Modern Poetry and the Pylon Poets
In 1936 W.B. Yeats was invited by the BBC to give its 18th National Lecture, on the subject of ‘Modern Poetry’. During the broadcast he confessed that he disliked T.S. Eliot’s verse, but had ‘to admit its satiric intensity’, and acknowledge its influence on a new generation. These younger writers, such as W.H. Auden, Stephen Spender, Louis MacNeice, and Cecil Day Lewis, were sometimes known as the ‘Pylon Poets’ for the way the newly electrified landscape of Britain loomed in their verse. Yeats preferred other voices and styles, notably Eliot’s contemporary Edith Sitwell, whom he found ‘obscure, exasperating, delightful’.
Echos of War
Obscurity and delight came in many different combinations in the poetry of this decade. David Jones had fought in the First World War and lived to tell the tale in his dense modernist epic In Parenthesis (1937), at a time when he felt the war was ‘no longer intimately known’. But poets too young to have witnessed the war were still self-consciously engaged with the issues of their time – unemployment, the Spanish civil war, the rise of communism and fascism – and could write poetry that aspired to directness and popularity as well as profundity and complexity. It could be as bleak as William Empson’s ‘Missing Dates’ or as affectingly beautiful as Auden’s ‘As I Walked Out One Evening’. From working-class Wales came the poems of Idris Davies, read here by Dylan Thomas, whose own sonorous surrealism brought a lyric urgency to the airwaves. The wry, sly verse of Stevie Smith, meanwhile, marked the emergence of a very different kind of voice, whose sharp, socially observant humour about the emotional life of the English would only really become popular in the decades after the Second World War.
The Beginning of the World Service

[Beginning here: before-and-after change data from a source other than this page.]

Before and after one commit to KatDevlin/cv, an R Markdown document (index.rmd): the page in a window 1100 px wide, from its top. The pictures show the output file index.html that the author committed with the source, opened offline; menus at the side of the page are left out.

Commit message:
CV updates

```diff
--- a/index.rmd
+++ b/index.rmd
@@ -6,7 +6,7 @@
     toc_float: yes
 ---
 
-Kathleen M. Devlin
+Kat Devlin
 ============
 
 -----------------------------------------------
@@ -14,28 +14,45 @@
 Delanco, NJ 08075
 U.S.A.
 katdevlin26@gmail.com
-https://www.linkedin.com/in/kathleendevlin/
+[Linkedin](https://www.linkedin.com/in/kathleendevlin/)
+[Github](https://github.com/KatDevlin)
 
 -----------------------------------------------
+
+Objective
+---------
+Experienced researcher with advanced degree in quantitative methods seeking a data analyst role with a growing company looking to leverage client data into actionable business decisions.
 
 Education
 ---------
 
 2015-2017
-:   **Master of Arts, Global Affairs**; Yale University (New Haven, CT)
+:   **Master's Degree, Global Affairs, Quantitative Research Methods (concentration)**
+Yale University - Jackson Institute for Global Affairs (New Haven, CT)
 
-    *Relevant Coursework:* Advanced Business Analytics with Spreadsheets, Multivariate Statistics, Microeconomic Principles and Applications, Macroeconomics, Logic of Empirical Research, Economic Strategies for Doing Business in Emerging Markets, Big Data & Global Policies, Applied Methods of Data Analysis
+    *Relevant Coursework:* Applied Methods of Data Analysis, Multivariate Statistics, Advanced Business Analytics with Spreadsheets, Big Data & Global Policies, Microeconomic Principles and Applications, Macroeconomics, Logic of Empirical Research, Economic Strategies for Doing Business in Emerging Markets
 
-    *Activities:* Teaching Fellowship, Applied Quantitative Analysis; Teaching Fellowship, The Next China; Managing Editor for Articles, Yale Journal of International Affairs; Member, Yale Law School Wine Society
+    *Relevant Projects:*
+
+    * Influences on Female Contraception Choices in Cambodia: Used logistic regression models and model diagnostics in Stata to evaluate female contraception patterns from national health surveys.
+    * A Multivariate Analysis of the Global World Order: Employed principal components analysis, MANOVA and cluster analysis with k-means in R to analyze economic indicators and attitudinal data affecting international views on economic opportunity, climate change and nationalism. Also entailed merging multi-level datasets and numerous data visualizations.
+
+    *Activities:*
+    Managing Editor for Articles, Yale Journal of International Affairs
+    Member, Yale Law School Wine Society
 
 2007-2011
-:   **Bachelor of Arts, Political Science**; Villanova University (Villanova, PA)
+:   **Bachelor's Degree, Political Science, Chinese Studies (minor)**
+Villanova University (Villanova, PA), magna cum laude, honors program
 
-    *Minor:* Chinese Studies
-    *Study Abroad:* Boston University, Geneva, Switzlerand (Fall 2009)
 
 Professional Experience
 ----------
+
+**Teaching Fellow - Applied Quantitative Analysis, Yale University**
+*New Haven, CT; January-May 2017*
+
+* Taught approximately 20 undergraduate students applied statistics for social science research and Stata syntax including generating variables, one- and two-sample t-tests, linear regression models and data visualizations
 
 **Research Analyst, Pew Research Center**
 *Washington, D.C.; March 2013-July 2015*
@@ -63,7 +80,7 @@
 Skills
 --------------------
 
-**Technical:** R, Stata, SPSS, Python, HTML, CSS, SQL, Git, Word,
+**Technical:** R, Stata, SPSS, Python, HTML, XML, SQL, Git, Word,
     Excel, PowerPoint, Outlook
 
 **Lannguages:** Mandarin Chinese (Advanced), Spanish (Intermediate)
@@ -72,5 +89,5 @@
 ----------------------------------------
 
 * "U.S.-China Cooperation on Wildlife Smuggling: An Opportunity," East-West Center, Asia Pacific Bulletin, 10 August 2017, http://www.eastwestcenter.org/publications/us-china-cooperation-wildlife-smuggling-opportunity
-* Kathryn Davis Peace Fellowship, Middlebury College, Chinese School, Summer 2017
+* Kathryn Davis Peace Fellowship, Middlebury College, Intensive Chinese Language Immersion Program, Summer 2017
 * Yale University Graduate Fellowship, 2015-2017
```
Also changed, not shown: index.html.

In 1932, the BBC launched its Empire Service (later the Overseas and then the World Service), which gave its radio programming a global reach. The decade ended with Auden moving to New York, where as a gay man he felt he had more personal freedom than in England. He marked the end of an era with two of his most famous poems, both written in the USA: an elegy for W.B. Yeats and ‘September 1, 1939’, a poem about the outbreak of war in a newly connected world where ‘Ironic points of light / Flash out wherever the Just / Exchange their messages’.
BBC 100 articles written by Sandy Balfour, David Nowell Smith and Jeremy Noel-Tod.